“This revenue, in turn, supports the livelihoods of more than 165,000 mostly small and mid-sized farms and ranches,” said Randzio. “Last season, SNAP customers alone spent $9,828 at the Westfield Farmers’ Market.”
“Through a private grant from an anonymous donor, the market gives an additional $5 per week to SNAP customers who purchase tokens at the market table,” said Randzio. “Some vendors also accept WIC and Senior Farmers Market Nutrition Program coupons.”
This Thursday on the grounds of the Episcopal Church of the Atonement, there will be musical entertainment all afternoon, featuring Dave Housman from noon to 2 p.m., Bobby D from 2 to 4 p.m., and Bernie Dion and Whiskey Traveler from 4 to 6 p.m. Also, recipes for an apple gorgonzola salad and balsamic chicken will be featured during a cooking demonstration at 3 p.m. Additionally, vendors will be offering free samples of their wares, special offers will be available on a multitude of products, and gift drawings are planned all afternoon.

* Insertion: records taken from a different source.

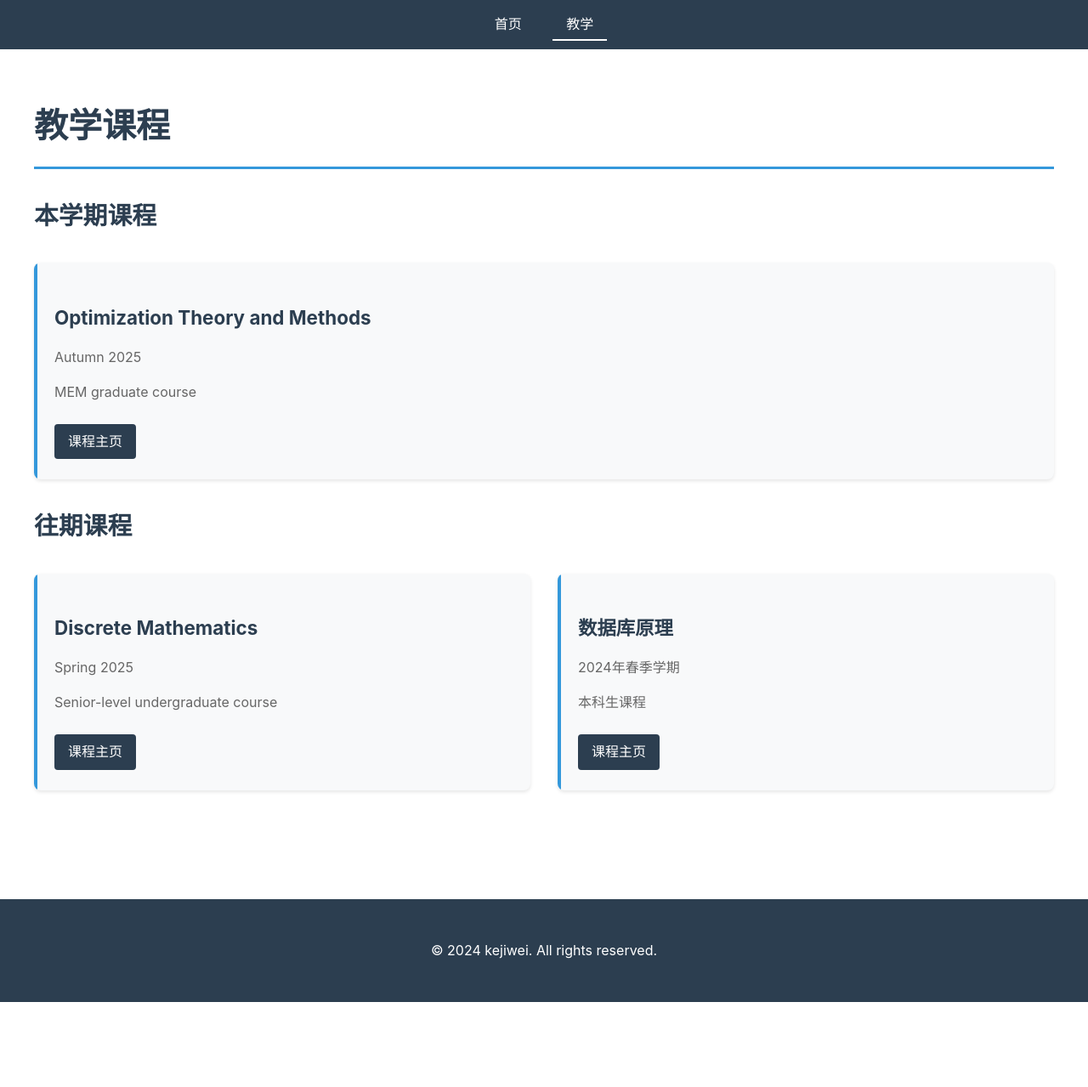
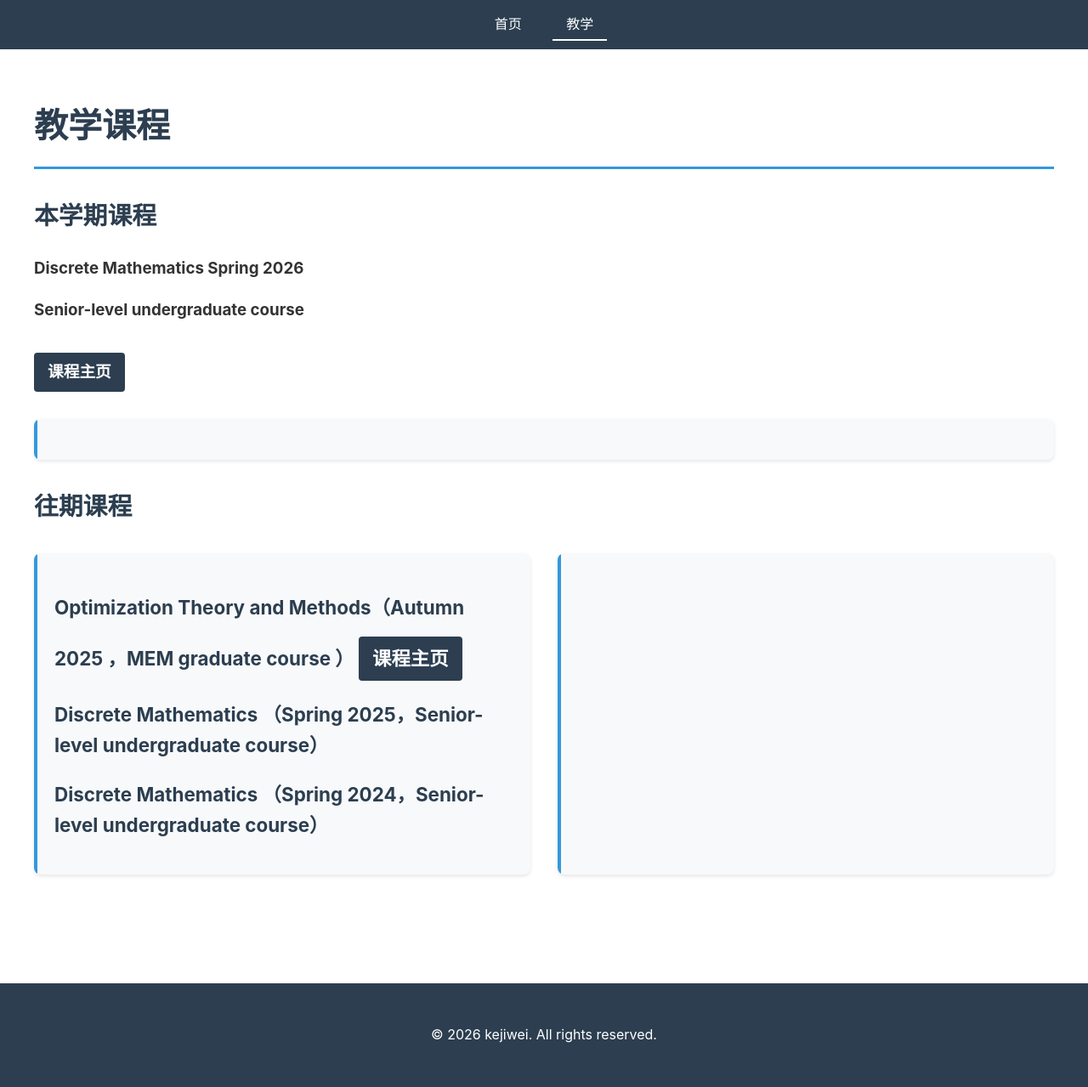
Before and after one commit to kejiwei/kejiwei.github.io, a Jekyll site: the page teaching/index.html, which Jekyll copies as it is, in a window 1280 px wide. Shown: the whole page at 85% size. Built offline with Jekyll 4.4.1, drawn with Linux system fonts in a browser that asks for light colours; before the commit the page ends 1179 px from its top, so only the background shows below that.

Commit message:
20260110课程主页

```diff
--- a/teaching/courses/dismath/index.html
+++ b/teaching/courses/dismath/index.html
@@ -101,8 +101,7 @@
                 <td><b>4</b></td>
                 <td>Mar. 13</td>
                 <td><strong>1.3 Proof Methods</strong>(⑦Trivial Proof Method;⑧Recursive Definition)
-                    <p> <strong><a href="slides/Exam20250306.jpg"> Intermediate Exam1&nbsp;</a></strong>&nbsp;</p>
-                </td>
+                                    </td>
                 <td>
                   <p> <strong> Notes:&nbsp;</strong>[ps] [pdf].</p>
                   <p>[<strong>Rosen: </strong>1.8 Proof Methods and Strategies；5 Induction and Recur]&nbsp;</p>
--- a/teaching/index.html
+++ b/teaching/index.html
@@ -18,37 +18,33 @@
 
         <section class="current-courses">
             <h2>本学期课程</h2>
-            <div class="course-list">
-                <div class="course-item">
-                    <h3>Optimization Theory and Methods </h3>
-                    <p>Autumn 2025</p>
-                    <p>MEM graduate course</p>
-                    <a href="/teaching/courses/OTM/" class="course-link">课程主页</a>
-                </div>
-            </div>
+          <h3><p>Discrete Mathematics Spring 2026&nbsp;</p></h3>
+          <h3><p>Senior-level undergraduate course&nbsp;</p></h3>
+			<h3><a href="/teaching/courses/dismath/" class="course-link">课程主页</a></h3>
+
+<div class="course-list">
+        <div class="course-item"> </div>
+      </div>
         </section>
         <section class="past-courses">
             <h2>往期课程</h2>
             <div class="course-list">
                <div class="course-item">
-                    <h3>Discrete Mathematics </h3>
-                    <p>Spring 2025</p>
-                    <p>Senior-level undergraduate course</p>
-                    <a href="/teaching/courses/dismath" class="course-link">课程主页</a>
+				    <h3>Optimization Theory and Methods（Autumn 2025 ，MEM graduate course ）
+				     <a href="/teaching/courses/OTM/" class="course-link">课程主页</a></h3>
+                    <h3>Discrete Mathematics （Spring 2025，Senior-level undergraduate course）</h3>
+<h3>Discrete Mathematics （Spring 2024，Senior-level undergraduate course） </h3>
                 </div>
 
                 <div class="course-item">
-                    <h3>数据库原理</h3>
-                    <p>2024年春季学期</p>
-                    <p>本科生课程</p>
-                    <a href="/teaching/courses/database" class="course-link">课程主页</a>
+
                 </div>
             </div>
 
         </section>
     </main>
     <footer>
-        <p>© 2024 kejiwei. All rights reserved.</p>
+      <p>© 2026 kejiwei. All rights reserved.</p>
     </footer>
 </body>
 </html>
```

“Close to 300 people attend the market each week, looking for fresh, healthy food at a reasonable price, and they enjoy the festive, community atmosphere of the market,” said Randzio. “Vendors report that their businesses flourish at this market and have encouraged other vendors to join, which explains why the market has almost quadrupled in size in three seasons of operation.”
Jen Cheek, executive director of the Farmers Market Coalition, echoed those sentiments in a statement.
“Farmers markets play a vital role not just in generating real income for farmers, but in forming a healthy, prosperous food system,” said Cheek. “By providing the opportunity for farmers to connect directly with consumers, markets serve as education centers. Vendors are teaching customers about agriculture and sharing recipes and new foods with their neighbors. Markets are making people and communities stronger and healthier.”